The school’s headteacher is aware that this area is deeply contentious across the medical profession. The facts of the case are followed up in R.E. classes using the most up-to-date medical knowledge.

Translation: we know that the medical profession insists that what she was telling the children is a load of bollocks, but we are going to carry on repeating it anyway.

I understand the event was filmed. Who owns this film and how will it be used? Who paid for the filming? Who will have access to the film?

The R.E. department of the school filmed the lecture for curricular use. There was no cost. The R.E. department would envisage using excerpts in their R.E. programme.

Comment: see translation of previous item.

Were you aware that she would conjure up from nowhere, as a question she was unable to answer, the possibility that chlamydia could lead to sterility?
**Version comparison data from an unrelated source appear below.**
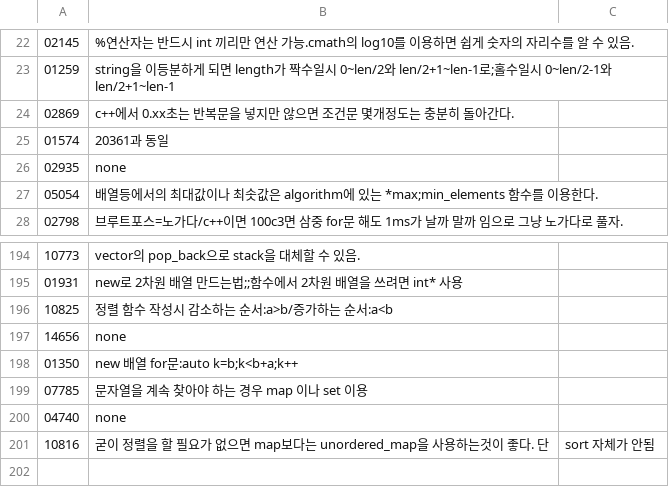
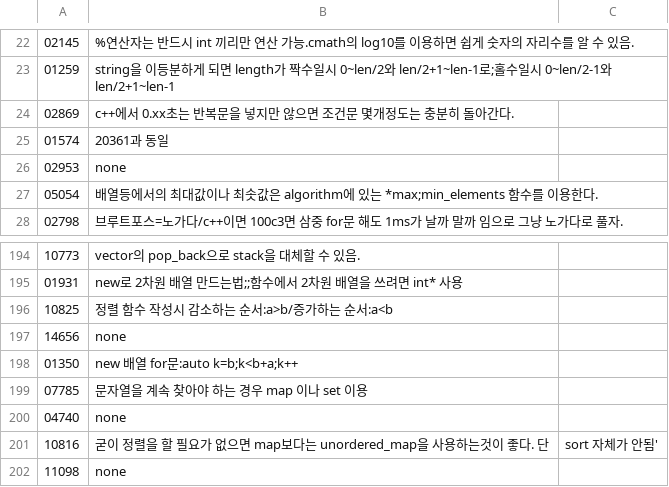
Before and after one commit to bbasung1/baekjoonpratice, a CSV file: whatilearn.csv, drawn as a sheet; only a part is shown, gaps mark what is left out.

```diff
--- a/whatilearn.csv
+++ b/whatilearn.csv
@@ -25,3 +25,3 @@
 01574,20361과 동일
-02935,none
+02953,none
 05054,배열등에서의 최대값이나 최솟값은 algorithm에 있는 *max;min_elements 함수를 이용한다.
@@ -200,2 +200,3 @@
 04740,none
-10816,굳이 정렬을 할 필요가 없으면 map보다는 unordered_map을 사용하는것이 좋다. 단, sort 자체가 안됨
+10816,굳이 정렬을 할 필요가 없으면 map보다는 unordered_map을 사용하는것이 좋다. 단, sort 자체가 안됨'
+11098,none
```
Also changed, not shown: 3 other files.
As the head teacher did not have a script prior to the event, he was not aware that she would raise this issue.

Comment: the head teacher claims to have seen a video of her presentation before inviting her, but presumably failed to notice this minor detail.

Were you aware that she would grossly misrepresent the effectiveness of HPV vaccination, which she describes as effective only for 4 out of 18 strains of HPV, without mentioning that the vaccine is by design specific for HPV-16 and HPV-18, the very strains most capable of causing cervical cancer (which is why the vaccine is targeted against them)?
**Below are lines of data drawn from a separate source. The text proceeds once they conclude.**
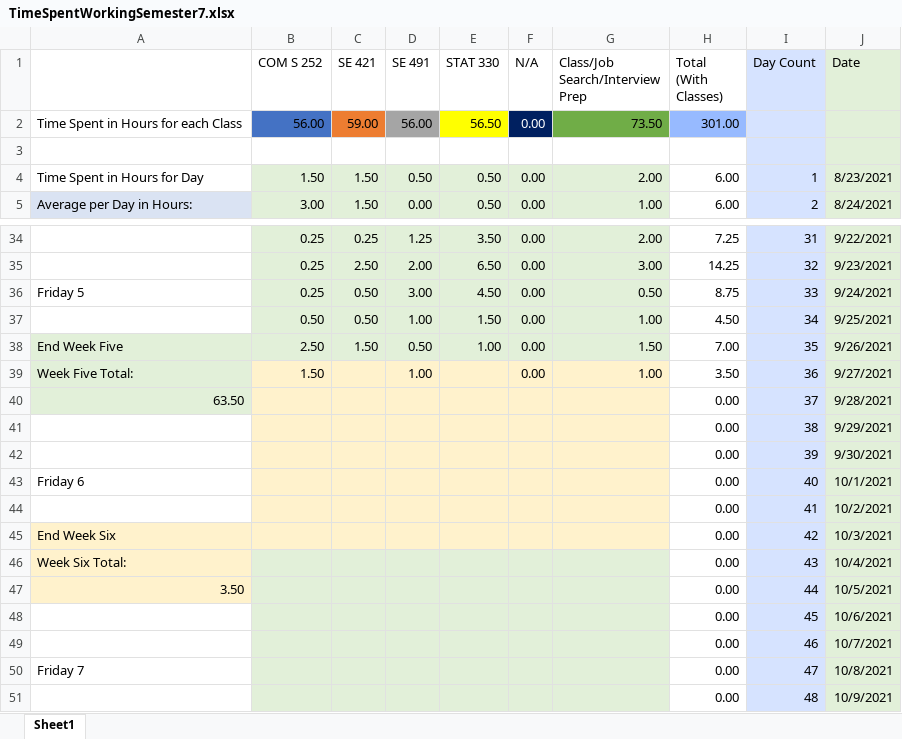
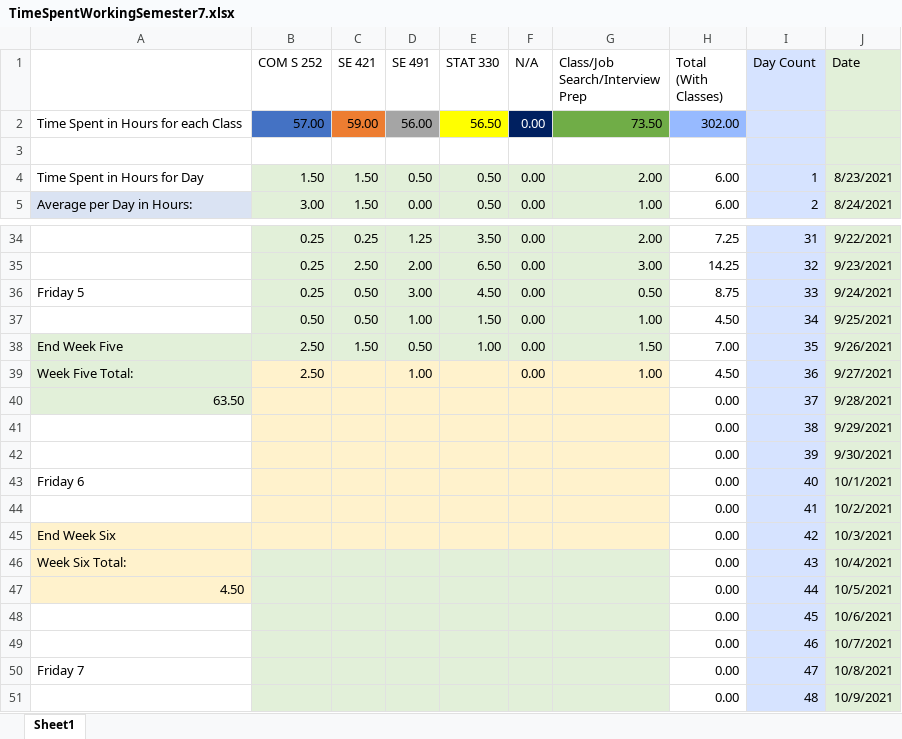
Before and after one commit to mghoskins/mghoskins-Data, an Excel workbook: CollegeSemesterWork/TimeSpentWorkingSemester7.xlsx, sheet Sheet1, drawn as a sheet; only a part is shown, gaps mark what is left out; values as stored, in another font and other column widths than the file's, no borders; charts and pictures and conditional formats not drawn; the diff names each change by its address in the sheet, - before the commit and + after, or states it on an @@ line.

Commit message:
updated

```diff
--- a/CollegeSemesterWork/TimeSpentWorkingSemester7.xlsx (sheet Sheet1)
+++ b/CollegeSemesterWork/TimeSpentWorkingSemester7.xlsx (sheet Sheet1)
-B2 (COM S 252): 56.00
+B2 (COM S 252): 57.00
-H2 (Total (With Classes)): 301.00
+H2 (Total (With Classes)): 302.00
-B39 (COM S 252): 1.50
+B39 (COM S 252): 2.50
-H39 (Total (With Classes)): 3.50
+H39 (Total (With Classes)): 4.50
-A47: 3.50
+A47: 4.50
```
Also changed, not shown: charts or pictures.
As with the previous question, the head teacher was not aware that she would raise this specific point about HPV vaccination.

Comment: as previous.

Do you know why, given her concern about cervical cancer, she failed to mention Papanikolaou (Pap) smears, which have been saving lives since 1941? And what measures are the schools taking to remedy this grave omission?

The school’s head teacher does not know why she failed to mention this issue.

Translation: we’re not really interested in keeping the children healthy. All we are really interested in is scaring them into being good.

Were you aware that by giving the impression that condoms are largely ineffective in preventing the spread of AIDS and STDs, the talk was in direct contradiction of official Scottish Government advice, as available at here:  “All young people must be given advice on “safe sex” and how to avoid or limit their exposure to infection. Young couples are encouraged to use a method of contraception and condoms to protect against transmission of infections.” [note that this advice refers to all young people] and, through that link, at “Always use a condom that carries the British Kite Mark or European CE safety mark during sex. This prevents your partner(s) becoming infected with HIV, hepatitis and other sexually transmitted infections such as chlamydia, syphilis, gonorrhea and herpes.”?

Ms Stenzel’s message about condoms were [sic] linked to the church’s message about celibacy and the fact that STDs are increasing in Scotland.

Comment is superfluous.

Did you or any one else involved with this visit take into account the possibility that the effects of her presentation are liable to include couples refraining from condom use, in the mistaken belief that it was ineffectual in preventing disease transmission, and individuals refraining from seeking medical attention for STDs, in the mistaken belief that they are incurable?

Ms Stenzel’s message about condoms was linked to the church’s message about celibacy and the fact that STDs are increasing in Scotland.

As for previous item.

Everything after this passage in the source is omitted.